Your task | All that is needed is every line of the listing below that has "button".

"""

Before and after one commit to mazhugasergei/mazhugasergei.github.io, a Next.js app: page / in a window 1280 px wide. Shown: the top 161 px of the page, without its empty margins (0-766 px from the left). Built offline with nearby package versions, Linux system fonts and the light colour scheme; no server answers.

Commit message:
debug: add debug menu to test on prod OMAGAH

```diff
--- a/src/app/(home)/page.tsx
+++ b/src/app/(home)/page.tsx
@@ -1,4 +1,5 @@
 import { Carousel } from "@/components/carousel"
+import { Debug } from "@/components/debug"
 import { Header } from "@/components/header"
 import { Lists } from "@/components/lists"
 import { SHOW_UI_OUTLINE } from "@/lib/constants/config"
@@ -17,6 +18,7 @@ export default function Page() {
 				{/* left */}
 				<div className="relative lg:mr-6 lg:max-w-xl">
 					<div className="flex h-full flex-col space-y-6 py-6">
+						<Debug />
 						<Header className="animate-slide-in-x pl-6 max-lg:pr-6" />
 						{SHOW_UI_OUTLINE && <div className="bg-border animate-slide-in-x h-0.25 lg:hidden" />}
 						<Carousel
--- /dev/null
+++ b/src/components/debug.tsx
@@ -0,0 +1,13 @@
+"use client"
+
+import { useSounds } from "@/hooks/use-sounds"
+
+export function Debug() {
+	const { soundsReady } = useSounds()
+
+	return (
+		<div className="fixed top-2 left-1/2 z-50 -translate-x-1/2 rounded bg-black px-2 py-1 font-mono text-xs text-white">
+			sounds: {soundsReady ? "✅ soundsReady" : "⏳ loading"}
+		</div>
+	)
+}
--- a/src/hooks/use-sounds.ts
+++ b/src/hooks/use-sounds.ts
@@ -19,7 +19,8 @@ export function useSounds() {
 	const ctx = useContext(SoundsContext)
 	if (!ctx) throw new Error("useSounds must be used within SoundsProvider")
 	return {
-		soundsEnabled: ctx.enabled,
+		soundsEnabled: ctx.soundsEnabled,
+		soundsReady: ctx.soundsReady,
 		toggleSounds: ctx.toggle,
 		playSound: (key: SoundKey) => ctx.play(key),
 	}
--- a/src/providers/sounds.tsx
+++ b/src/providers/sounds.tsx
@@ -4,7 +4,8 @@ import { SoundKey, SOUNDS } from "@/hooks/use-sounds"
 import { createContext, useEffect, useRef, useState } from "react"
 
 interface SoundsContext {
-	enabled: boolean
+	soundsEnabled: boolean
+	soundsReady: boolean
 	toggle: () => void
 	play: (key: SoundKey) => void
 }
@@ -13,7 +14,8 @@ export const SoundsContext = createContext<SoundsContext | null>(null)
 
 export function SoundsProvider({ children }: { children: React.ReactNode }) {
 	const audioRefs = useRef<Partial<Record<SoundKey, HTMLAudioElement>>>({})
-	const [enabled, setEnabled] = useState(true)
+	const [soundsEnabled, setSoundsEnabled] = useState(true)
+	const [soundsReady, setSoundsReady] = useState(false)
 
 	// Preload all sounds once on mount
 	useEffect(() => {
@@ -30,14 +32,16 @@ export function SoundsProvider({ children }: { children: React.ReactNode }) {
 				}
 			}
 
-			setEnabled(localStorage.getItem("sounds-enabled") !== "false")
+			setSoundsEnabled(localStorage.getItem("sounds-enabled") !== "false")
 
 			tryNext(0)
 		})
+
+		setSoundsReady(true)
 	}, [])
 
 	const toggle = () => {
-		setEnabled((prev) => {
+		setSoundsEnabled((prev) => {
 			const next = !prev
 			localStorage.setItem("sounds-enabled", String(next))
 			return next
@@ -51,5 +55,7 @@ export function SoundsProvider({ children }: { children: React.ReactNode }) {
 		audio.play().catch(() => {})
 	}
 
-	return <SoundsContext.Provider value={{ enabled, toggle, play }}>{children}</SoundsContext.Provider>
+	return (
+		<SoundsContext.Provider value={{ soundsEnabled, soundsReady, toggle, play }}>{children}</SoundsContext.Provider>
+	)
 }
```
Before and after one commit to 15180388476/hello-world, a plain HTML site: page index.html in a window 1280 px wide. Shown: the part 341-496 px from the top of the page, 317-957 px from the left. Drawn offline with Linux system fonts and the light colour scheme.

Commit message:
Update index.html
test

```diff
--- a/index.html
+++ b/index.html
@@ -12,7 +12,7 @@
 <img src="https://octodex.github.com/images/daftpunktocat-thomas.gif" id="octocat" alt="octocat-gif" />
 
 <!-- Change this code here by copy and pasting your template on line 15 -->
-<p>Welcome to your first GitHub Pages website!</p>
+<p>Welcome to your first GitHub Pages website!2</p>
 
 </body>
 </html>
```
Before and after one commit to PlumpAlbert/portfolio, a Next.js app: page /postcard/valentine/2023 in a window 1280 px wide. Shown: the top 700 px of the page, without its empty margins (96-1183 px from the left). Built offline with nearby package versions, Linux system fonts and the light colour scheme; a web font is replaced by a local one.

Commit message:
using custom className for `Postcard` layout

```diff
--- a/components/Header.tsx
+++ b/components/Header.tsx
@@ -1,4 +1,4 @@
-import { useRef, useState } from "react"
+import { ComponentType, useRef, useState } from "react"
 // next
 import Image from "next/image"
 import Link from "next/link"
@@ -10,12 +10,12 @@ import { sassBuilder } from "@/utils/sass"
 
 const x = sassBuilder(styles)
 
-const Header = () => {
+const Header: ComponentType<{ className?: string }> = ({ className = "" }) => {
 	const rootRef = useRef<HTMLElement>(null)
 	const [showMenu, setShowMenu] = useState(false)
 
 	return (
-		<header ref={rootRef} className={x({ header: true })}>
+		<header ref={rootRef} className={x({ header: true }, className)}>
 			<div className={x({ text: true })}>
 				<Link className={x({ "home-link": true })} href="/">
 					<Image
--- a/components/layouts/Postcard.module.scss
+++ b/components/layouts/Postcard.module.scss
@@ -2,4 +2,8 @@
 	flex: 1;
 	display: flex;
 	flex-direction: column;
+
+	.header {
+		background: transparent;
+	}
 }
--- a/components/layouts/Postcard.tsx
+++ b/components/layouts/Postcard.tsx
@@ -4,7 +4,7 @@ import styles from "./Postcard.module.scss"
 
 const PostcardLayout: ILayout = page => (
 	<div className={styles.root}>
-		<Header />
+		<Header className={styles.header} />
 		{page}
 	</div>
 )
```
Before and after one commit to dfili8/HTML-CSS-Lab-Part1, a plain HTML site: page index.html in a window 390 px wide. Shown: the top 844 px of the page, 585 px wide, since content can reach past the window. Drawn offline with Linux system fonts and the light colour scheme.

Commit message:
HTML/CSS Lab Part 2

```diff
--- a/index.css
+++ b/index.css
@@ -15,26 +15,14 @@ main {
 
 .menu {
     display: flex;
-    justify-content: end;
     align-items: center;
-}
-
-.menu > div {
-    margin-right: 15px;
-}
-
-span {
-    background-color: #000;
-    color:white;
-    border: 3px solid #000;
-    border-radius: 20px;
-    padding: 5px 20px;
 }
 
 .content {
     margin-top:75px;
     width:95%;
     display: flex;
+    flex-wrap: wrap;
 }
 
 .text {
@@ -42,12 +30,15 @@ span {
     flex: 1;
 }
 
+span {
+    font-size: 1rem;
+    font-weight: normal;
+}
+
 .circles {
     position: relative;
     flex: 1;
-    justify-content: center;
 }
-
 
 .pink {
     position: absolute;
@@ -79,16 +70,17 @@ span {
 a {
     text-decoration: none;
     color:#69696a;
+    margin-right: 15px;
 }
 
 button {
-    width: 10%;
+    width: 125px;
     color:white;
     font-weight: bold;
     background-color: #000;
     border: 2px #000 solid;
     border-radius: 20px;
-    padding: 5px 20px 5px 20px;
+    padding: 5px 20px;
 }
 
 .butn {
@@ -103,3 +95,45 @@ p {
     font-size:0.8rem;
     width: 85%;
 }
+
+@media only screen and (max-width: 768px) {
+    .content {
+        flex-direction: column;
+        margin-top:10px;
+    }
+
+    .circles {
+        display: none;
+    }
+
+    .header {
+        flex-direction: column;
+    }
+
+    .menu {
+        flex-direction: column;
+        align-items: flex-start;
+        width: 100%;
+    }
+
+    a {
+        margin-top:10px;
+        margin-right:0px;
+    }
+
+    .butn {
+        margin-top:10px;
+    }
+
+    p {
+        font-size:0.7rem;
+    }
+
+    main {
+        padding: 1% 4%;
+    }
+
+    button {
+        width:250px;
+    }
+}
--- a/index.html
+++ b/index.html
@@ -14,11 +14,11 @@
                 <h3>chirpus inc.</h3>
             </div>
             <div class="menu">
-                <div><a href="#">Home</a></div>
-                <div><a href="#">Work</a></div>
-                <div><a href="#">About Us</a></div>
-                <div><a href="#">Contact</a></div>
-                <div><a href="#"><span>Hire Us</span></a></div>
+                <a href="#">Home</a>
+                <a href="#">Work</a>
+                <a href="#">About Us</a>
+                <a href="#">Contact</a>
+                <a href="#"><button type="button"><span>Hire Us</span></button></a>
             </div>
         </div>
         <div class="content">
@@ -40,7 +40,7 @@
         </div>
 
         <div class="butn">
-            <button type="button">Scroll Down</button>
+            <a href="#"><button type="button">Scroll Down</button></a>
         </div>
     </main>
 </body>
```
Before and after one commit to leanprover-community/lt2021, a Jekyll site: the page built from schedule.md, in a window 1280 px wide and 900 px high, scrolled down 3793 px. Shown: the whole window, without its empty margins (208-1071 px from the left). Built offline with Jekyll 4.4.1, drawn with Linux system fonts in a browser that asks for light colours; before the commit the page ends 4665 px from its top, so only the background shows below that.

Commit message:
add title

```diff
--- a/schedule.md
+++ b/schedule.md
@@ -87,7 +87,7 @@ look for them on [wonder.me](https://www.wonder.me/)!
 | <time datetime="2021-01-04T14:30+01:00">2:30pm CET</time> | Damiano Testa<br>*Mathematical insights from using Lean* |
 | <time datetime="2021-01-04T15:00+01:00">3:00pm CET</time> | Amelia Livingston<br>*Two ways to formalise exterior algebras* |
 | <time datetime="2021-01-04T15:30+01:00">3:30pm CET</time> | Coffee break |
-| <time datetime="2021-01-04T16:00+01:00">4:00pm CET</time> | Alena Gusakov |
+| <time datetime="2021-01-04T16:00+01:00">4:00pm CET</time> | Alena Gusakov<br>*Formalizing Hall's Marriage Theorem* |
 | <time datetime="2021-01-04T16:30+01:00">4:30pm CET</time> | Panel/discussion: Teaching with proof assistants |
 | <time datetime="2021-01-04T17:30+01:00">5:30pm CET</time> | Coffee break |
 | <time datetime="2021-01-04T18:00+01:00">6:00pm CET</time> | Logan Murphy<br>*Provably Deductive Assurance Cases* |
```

"""

Output of the task |
 button {
+    button {
+                <a href="#"><button type="button"><span>Hire Us</span></button></a>
-            <button type="button">Scroll Down</button>
+            <a href="#"><button type="button">Scroll Down</button></a>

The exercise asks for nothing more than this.